Extract, from the records beneath this instruction, each line that contains the word "core".

Change detection data:
•••
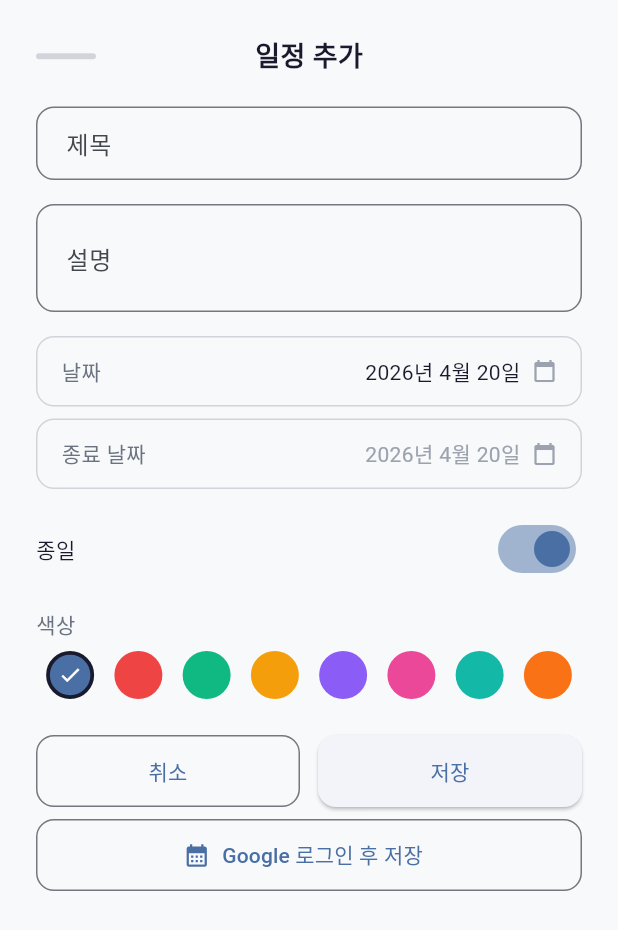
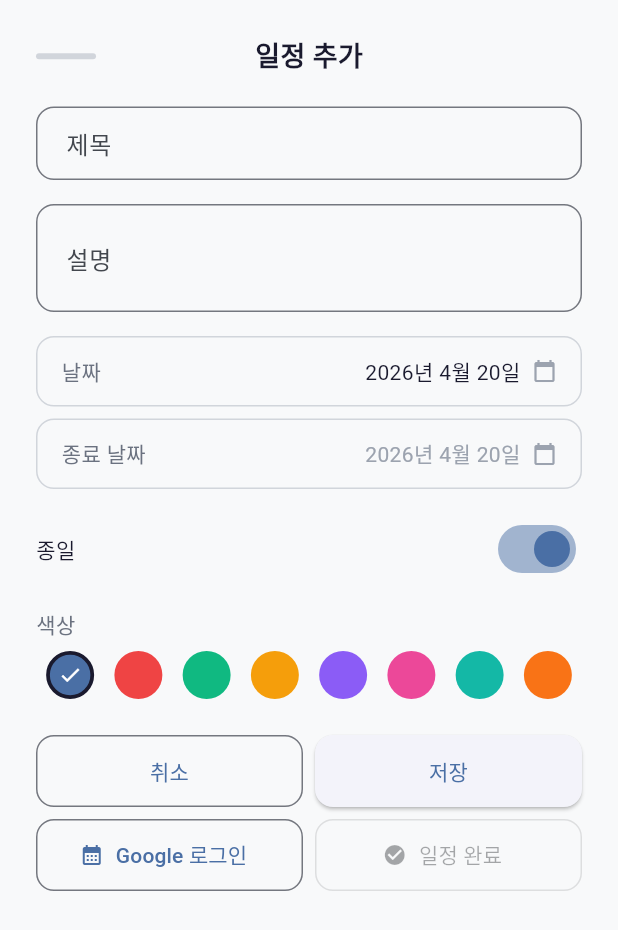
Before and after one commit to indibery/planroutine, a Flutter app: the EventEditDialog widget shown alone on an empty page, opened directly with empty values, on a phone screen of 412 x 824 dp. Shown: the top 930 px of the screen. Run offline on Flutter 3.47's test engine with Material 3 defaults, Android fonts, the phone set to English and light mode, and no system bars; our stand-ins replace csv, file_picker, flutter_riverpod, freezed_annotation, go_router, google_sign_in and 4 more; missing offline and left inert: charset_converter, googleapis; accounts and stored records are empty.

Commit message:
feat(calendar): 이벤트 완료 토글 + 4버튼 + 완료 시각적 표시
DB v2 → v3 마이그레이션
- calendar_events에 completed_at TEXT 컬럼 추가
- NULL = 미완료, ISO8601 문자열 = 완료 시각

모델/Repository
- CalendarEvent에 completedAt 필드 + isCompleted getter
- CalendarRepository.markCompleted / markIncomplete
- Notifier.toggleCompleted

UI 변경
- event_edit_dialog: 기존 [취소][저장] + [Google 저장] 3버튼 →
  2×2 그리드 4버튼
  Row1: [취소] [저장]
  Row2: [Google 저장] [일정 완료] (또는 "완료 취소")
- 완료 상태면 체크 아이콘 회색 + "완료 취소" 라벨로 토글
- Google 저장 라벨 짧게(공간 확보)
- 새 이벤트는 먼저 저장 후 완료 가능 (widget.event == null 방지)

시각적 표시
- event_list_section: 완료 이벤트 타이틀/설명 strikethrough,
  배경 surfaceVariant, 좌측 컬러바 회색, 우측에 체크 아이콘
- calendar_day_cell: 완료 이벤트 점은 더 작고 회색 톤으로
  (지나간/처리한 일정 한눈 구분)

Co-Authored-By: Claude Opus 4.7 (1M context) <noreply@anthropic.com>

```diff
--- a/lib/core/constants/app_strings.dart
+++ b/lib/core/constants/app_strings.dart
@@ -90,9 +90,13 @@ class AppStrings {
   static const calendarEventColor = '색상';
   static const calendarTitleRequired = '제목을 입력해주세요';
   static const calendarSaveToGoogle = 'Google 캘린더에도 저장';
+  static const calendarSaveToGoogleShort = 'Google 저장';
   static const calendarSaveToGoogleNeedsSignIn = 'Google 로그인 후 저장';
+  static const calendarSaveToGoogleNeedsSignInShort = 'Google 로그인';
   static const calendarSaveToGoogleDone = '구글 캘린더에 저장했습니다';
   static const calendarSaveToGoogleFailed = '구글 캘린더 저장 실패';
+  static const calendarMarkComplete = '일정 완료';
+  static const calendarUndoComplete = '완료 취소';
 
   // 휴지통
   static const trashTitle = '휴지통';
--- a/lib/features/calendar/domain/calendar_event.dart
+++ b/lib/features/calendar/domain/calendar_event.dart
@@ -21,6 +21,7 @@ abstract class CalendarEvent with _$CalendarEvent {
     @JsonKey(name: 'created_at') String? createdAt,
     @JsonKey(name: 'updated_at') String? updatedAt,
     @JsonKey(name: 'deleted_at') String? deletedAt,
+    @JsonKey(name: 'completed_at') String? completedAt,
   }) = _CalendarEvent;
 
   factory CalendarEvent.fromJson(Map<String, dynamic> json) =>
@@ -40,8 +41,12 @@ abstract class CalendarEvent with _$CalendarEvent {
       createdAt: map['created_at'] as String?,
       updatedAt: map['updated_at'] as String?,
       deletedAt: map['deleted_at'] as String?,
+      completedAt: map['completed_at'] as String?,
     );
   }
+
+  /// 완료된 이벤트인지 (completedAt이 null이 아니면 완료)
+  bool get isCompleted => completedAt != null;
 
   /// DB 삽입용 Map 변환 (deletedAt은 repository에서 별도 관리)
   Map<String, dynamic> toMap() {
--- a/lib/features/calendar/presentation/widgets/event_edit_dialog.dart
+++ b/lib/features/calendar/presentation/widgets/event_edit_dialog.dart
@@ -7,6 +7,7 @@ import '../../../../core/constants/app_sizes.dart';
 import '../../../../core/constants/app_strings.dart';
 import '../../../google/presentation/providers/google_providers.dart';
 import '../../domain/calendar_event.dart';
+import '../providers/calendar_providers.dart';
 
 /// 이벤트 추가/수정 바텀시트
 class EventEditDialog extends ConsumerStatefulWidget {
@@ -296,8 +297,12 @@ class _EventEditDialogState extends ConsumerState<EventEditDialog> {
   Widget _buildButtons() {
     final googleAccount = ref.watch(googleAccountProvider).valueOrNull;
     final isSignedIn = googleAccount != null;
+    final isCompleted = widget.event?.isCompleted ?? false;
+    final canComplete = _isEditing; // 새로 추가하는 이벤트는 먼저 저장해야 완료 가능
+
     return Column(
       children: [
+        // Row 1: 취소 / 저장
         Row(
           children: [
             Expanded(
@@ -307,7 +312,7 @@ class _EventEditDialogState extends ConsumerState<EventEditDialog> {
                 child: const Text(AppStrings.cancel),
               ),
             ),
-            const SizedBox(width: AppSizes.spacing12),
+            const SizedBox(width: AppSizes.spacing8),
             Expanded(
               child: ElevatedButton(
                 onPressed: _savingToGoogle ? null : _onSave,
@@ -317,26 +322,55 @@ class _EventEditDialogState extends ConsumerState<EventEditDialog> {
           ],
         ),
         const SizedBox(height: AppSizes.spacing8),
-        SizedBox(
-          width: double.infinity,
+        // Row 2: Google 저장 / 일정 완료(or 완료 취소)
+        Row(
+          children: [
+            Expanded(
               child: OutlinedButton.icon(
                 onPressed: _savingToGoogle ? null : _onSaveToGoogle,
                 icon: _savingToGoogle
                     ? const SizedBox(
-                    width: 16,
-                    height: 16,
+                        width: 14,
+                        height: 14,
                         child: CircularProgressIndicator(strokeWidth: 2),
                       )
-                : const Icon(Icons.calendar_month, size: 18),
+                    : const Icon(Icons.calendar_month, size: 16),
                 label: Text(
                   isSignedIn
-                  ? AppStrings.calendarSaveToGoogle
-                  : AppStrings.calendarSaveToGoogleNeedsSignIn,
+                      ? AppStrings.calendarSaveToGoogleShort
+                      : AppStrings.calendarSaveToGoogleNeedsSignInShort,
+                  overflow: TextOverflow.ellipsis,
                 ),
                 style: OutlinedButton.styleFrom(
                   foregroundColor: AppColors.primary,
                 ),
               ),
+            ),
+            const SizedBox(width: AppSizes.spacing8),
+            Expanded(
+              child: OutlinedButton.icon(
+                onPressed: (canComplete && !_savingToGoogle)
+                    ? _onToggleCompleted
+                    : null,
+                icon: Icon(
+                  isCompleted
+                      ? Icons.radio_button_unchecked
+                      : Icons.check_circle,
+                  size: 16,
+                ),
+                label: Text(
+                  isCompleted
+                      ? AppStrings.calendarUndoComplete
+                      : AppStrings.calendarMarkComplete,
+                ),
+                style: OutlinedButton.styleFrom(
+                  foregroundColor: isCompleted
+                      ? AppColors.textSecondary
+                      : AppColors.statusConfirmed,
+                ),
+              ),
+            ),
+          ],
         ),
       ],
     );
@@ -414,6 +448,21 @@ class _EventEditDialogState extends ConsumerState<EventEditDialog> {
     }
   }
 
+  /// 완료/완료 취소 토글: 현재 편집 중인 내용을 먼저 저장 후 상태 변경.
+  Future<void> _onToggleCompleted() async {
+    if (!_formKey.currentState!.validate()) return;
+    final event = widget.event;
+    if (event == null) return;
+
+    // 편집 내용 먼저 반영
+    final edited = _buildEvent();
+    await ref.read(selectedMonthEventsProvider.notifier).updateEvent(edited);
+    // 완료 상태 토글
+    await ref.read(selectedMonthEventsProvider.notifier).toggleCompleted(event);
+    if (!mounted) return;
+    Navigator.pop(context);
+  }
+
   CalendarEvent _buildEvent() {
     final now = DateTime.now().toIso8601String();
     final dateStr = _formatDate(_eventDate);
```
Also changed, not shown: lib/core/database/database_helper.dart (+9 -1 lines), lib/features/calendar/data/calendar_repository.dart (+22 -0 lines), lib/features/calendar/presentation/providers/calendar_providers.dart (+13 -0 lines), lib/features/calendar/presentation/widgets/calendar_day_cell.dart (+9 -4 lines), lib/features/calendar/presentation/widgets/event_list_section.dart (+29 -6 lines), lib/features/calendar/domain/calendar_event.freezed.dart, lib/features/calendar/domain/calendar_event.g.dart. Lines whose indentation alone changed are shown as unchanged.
•••
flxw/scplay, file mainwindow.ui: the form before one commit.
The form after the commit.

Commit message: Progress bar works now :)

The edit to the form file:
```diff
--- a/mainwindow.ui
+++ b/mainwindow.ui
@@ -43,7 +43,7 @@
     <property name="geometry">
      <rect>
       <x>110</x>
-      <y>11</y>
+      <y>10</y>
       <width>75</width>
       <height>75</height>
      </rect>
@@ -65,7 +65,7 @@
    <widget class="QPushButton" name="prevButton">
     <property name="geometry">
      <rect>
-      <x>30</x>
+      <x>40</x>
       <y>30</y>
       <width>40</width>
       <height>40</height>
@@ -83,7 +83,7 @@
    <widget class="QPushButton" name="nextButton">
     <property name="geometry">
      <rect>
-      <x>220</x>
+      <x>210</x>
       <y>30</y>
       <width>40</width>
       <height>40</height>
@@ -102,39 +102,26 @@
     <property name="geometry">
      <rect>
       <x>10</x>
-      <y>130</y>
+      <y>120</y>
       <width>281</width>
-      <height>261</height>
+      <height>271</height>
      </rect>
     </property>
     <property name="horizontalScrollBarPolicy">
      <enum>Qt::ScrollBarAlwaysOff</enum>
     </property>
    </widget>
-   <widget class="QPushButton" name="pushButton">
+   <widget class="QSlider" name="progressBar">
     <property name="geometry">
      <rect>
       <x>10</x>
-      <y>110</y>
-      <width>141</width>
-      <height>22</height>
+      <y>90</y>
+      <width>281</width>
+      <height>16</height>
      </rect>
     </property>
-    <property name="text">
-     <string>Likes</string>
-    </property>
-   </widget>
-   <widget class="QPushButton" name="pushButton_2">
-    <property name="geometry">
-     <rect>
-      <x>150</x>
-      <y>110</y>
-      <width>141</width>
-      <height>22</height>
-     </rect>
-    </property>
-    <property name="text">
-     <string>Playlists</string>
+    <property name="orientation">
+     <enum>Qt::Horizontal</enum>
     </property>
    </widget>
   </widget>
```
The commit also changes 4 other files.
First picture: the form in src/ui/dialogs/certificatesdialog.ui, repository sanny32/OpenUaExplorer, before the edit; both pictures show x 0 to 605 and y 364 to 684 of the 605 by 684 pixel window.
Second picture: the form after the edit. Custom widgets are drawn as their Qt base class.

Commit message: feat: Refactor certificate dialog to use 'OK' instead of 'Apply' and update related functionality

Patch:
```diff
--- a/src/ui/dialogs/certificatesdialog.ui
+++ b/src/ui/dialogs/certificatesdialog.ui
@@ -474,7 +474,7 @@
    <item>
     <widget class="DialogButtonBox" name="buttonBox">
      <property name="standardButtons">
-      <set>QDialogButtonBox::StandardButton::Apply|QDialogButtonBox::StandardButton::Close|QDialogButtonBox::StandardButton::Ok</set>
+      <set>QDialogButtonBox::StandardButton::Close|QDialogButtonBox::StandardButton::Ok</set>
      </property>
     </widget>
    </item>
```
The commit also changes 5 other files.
•••
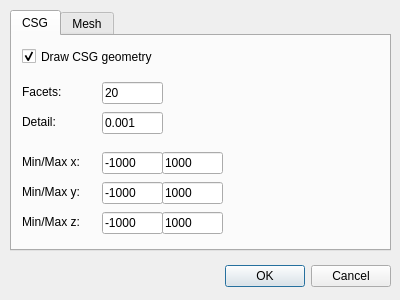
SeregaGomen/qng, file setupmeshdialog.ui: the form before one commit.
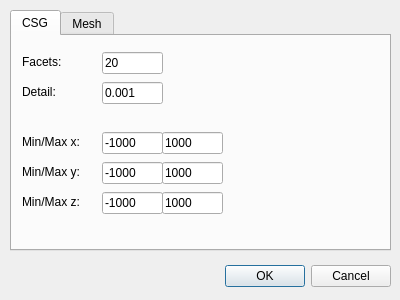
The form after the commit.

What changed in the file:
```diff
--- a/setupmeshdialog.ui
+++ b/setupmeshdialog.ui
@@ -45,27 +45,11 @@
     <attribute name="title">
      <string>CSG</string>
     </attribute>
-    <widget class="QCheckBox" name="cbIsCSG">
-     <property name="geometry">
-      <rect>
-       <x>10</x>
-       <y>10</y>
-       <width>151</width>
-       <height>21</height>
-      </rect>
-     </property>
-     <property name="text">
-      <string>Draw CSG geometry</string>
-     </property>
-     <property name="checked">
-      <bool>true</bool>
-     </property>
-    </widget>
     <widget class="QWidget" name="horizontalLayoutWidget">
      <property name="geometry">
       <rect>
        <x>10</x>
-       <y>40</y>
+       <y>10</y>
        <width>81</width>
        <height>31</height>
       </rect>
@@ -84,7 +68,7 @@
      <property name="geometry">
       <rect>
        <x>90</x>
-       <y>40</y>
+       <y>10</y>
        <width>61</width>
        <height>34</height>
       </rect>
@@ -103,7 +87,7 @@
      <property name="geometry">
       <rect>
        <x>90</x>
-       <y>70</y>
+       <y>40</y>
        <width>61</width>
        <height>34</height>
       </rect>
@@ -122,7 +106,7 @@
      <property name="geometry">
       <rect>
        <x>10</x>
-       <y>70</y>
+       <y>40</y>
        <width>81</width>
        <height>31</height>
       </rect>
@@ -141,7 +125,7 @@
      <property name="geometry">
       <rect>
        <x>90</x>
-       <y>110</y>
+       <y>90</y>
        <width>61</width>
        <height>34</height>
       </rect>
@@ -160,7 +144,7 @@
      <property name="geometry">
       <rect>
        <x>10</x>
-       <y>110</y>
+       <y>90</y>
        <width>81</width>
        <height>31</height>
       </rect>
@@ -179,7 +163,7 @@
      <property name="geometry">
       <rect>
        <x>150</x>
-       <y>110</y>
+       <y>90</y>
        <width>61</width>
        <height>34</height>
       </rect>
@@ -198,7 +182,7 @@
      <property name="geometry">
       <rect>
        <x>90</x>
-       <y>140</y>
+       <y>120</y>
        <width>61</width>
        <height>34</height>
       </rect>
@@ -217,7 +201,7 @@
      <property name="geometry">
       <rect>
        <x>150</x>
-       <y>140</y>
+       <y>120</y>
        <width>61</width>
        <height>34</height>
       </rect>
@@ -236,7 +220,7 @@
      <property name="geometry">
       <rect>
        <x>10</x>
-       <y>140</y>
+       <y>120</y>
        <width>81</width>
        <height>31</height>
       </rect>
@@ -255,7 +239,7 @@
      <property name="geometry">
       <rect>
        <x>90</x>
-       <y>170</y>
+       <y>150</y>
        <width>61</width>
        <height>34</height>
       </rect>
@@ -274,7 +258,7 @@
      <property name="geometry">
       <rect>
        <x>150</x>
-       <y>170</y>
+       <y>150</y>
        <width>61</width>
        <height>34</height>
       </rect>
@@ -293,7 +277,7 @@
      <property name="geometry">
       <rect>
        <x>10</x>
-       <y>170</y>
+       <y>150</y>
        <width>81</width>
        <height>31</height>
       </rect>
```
•••
## Solution for this exercise
--- a/lib/core/constants/app_strings.dart
+++ b/lib/core/constants/app_strings.dart
@@ -7,6 +7,7 @@ import '../../../../core/constants/app_sizes.dart';
 import '../../../../core/constants/app_strings.dart';
Also changed, not shown: lib/core/database/database_helper.dart (+9 -1 lines), lib/features/calendar/data/calendar_repository.dart (+22 -0 lines), lib/features/calendar/presentation/providers/calendar_providers.dart (+13 -0 lines), lib/features/calendar/presentation/widgets/calendar_day_cell.dart (+9 -4 lines), lib/features/calendar/presentation/widgets/event_list_section.dart (+29 -6 lines), lib/features/calendar/domain/calendar_event.freezed.dart, lib/features/calendar/domain/calendar_event.g.dart. Lines whose indentation alone changed are shown as unchanged.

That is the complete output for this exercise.